: Teachers’ Day on 16 May this year was out of the ordinary for Astro Awani Editor in Chief, Suhaimi Sulaiman, a notable Malay College Kuala Kangsar alumni with his former English teacher, Goh Suan Poi.
The last time Suhaimi met his favourite teacher was on the last day before he left the school 35 years ago.
The two were reunited, after Goh agreed to come to Kuala Lumpur to give him a surprise on the set of the Agenda Awani studio for a live telecast which formed the highlight of its Teachers’ Day celebration coverage.
Ever the thoughtful and concerned teacher, Goh dropped by a fruit stall in Tambun, Ipoh to pick up four luscious pomelos, which happened to be Suhaimi’s favourite fruit.
She must have thought that it would make for an appropriate fruity present for her star pupil - all those years ago - on the second day of his 52nd birthday, which was celebrated with great gusto by the whole Awani office the day before.

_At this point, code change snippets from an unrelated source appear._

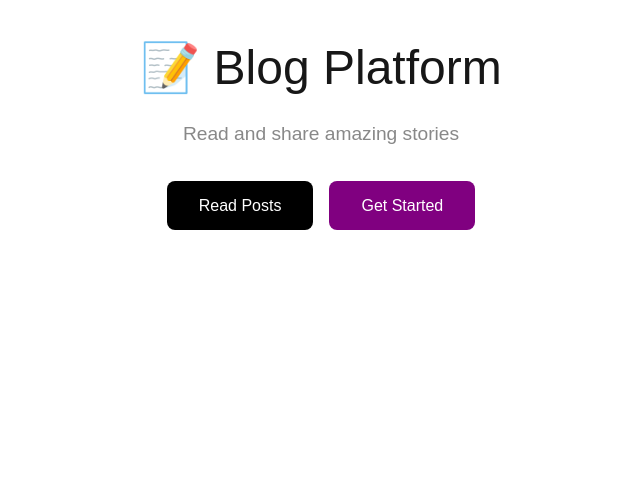
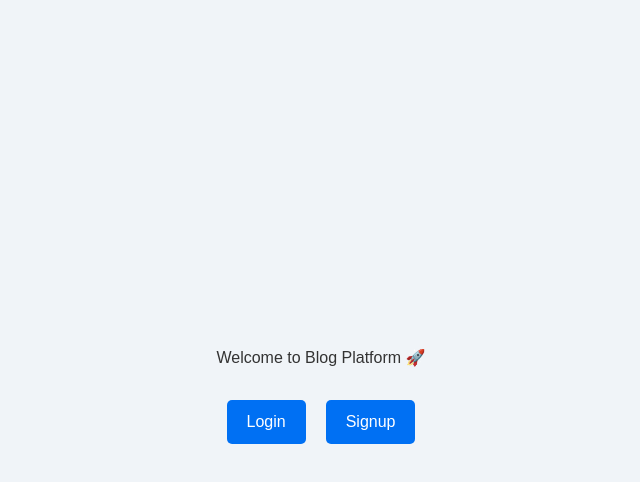
Before and after one commit to BHUSHANMAURYA007/blog-platform, a Next.js app: page / in a window 1280 px wide. Shown: the top 482 px of the page, without its empty margins (319-959 px from the left). Built offline with nearby package versions, Linux system fonts and the light colour scheme.

Commit message:
fix dashboard

```diff
--- /dev/null
+++ b/app/dashboard/page.js
@@ -0,0 +1,84 @@
+"use client";
+
+import { supabase } from "@/lib/supabaseClient";
+import { useRouter } from "next/navigation";
+import { useEffect } from "react";
+
+export default function Dashboard() {
+  const router = useRouter();
+
+  // 🔒 protect page (optional but important)
+  useEffect(() => {
+    const checkUser = async () => {
+      const { data } = await supabase.auth.getUser();
+
+      if (!data.user) {
+        router.push("/login");
+      }
+    };
+
+    checkUser();
+  }, []);
+
+  // 🔴 logout function
+  const handleLogout = async () => {
+    await supabase.auth.signOut();
+    alert("Logged out ✅");
+    router.push("/");
+  };
+
+  return (
+    <div style={container}>
+      <h1>Dashboard</h1>
+
+      <button style={btnBlue} onClick={() => router.push("/create-post")}>
+        Create Post
+      </button>
+
+      <button style={btnGreen} onClick={() => router.push("/posts")}>
+        Read Posts
+      </button>
+
+      <button style={btnRed} onClick={handleLogout}>
+        Logout
+      </button>
+    </div>
+  );
+}
+
+// 🎨 styles
+const container = {
+  display: "flex",
+  flexDirection: "column",
+  alignItems: "center",
+  justifyContent: "center",
+  height: "100vh",
+  backgroundColor: "#f5f7fa"
+};
+
+const btnBlue = {
+  padding: "10px 20px",
+  margin: "10px",
+  backgroundColor: "#007bff",
+  color: "white",
+  border: "none",
+  borderRadius: "5px"
+};
+
+const btnGreen = {
+  padding: "10px 20px",
+  margin: "10px",
+  backgroundColor: "#28a745",
+  color: "white",
+  border: "none",
+  borderRadius: "5px"
+};
+
+const btnRed = {
+  padding: "10px 20px",
+  margin: "10px",
+  backgroundColor: "red",
+  color: "white",
+  border: "none",
+  borderRadius: "5px"
+};
--- a/app/login/page.js
+++ b/app/login/page.js
@@ -20,19 +20,42 @@ export default function Login() {
     }
   };
 
-  return (
-    <div>
-      <h1>Login</h1>
+ return (
+  <div style={container}>
+    <h1>Login</h1>
 
-      <input onChange={(e) => setEmail(e.target.value)} placeholder="Email" />
+    <input style={input} onChange={(e) => setEmail(e.target.value)} placeholder="Email" />
+    <input style={input} type="password" onChange={(e) => setPassword(e.target.value)} placeholder="Password" />
 
-      <input
-        type="password"
-        onChange={(e) => setPassword(e.target.value)}
-        placeholder="Password"
-      />
+    <button style={btn} onClick={handleLogin}>Login</button>
+  </div>
 
-      <button onClick={handleLogin}>Login</button>
-    </div>
-  );
+);
+const container = {
+  display: "flex",
+  flexDirection: "column",
+  alignItems: "center",
+  justifyContent: "center",
+  height: "100vh",
+  backgroundColor: "#f9fafb"
+};
+
+const input = {
+  padding: "10px",
+  margin: "10px",
+  width: "250px",
+  borderRadius: "5px",
+  border: "1px solid #ccc"
+};
+
+const btn = {
+  padding: "10px 20px",
+  backgroundColor: "#28a745",
+  color: "white",
+  border: "none",
+  borderRadius: "5px"
+};
+<button onClick={handleLogout} style={btn}>
+  Logout
+</button>
 }
--- a/app/page.tsx
+++ b/app/page.tsx
@@ -1,30 +1,34 @@
-"use client";
+export default function Home() {
+  return (
+    <div style={{
+      display: "flex",
+      justifyContent: "center",
+      alignItems: "center",
+      height: "100vh",
+      flexDirection: "column",
+      backgroundColor: "#f0f4f8"
+    }}>
+      <h1 style={{ color: "#333" }}>Welcome to Blog Platform 🚀</h1>
 
-import { useRouter } from "next/navigation";
+      <div style={{ marginTop: "20px" }}>
+        <a href="/login">
+          <button style={btnStyle}>Login</button>
+        </a>
 
-export default function Home() {
-  const router = useRouter();
-
-  return (
-    <div style={{ padding: "2rem", maxWidth: "800px", margin: "0 auto", textAlign: "center" }}>
-      <h1 style={{ fontSize: "3rem", marginBottom: "1rem" }}>📝 Blog Platform</h1>
-      <p style={{ fontSize: "1.2rem", color: "#888", marginBottom: "2rem" }}>
-        Read and share amazing stories
-      </p>
-      <div style={{ display: "flex", gap: "1rem", justifyContent: "center" }}>
-        <button
-          onClick={() => router.push("/posts")}
-          style={{ padding: "0.8rem 2rem", backgroundColor: "black", color: "white", border: "none", borderRadius: "8px", cursor: "pointer", fontSize: "1rem" }}
-        >
-          Read Posts
-        </button>
-        <button
-          onClick={() => router.push("/signup")}
-          style={{ padding: "0.8rem 2rem", backgroundColor: "purple", color: "white", border: "none", borderRadius: "8px", cursor: "pointer", fontSize: "1rem" }}
-        >
-          Get Started
-        </button>
+        <a href="/signup">
+          <button style={btnStyle}>Signup</button>
+        </a>
       </div>
     </div>
   );
 }
+
+const btnStyle = {
+  padding: "10px 20px",
+  margin: "10px",
+  backgroundColor: "#0070f3",
+  color: "white",
+  border: "none",
+  borderRadius: "5px",
+  cursor: "pointer"
+};
```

“We kept in touch on Facebook. She always gives me words of encouragement and provides feedback on Astro Awani’s output,” said Suhaimi referring to Goh who was a great mentor to the school’s debating team of which he was a key member.
“Until now I still receive lots of advice from her.”
“I just want to tell the world it was not easy to teach a class of very cheeky teenangers of Malay College, you managed them, you managed to transform them to come on in life, make something of themselves and be a power of good unto others,” said Suhaimi during the live interview at Awani.
“One thing I liked about you was your story-telling, that is why I am in the media (industry), we are storytellers. One way you controlled the class was by telling stories and the way you weaved in the subject in the syllabus. We learnt from that and we enjoyed your class, thank you so much.” he added.
“Every time I watched Astro and I see your happy face, (I would say) that’s my student, Suhaimi Sulaiman,” said Goh.
Goh,62, used to teach in Malay College Kuala Kangsar. Later she was posted to SMK Raja Chulan and St. Michael Institute, both in Ipoh.
She retired as a teacher at the age of 50, and later studied law. She is now a practising lawyer, residing in Ipoh with her family.
“Yes I am a lawyer now but I do miss teaching and being a teacher. I think having students remembering you long after, who later become your life-long friend after a while. It is very rewarding, it has nothing to do with pecuniary gain.”
“The reward in becoming a teacher is to see the boy you nurtured to be the man Suhaimi has become," she added.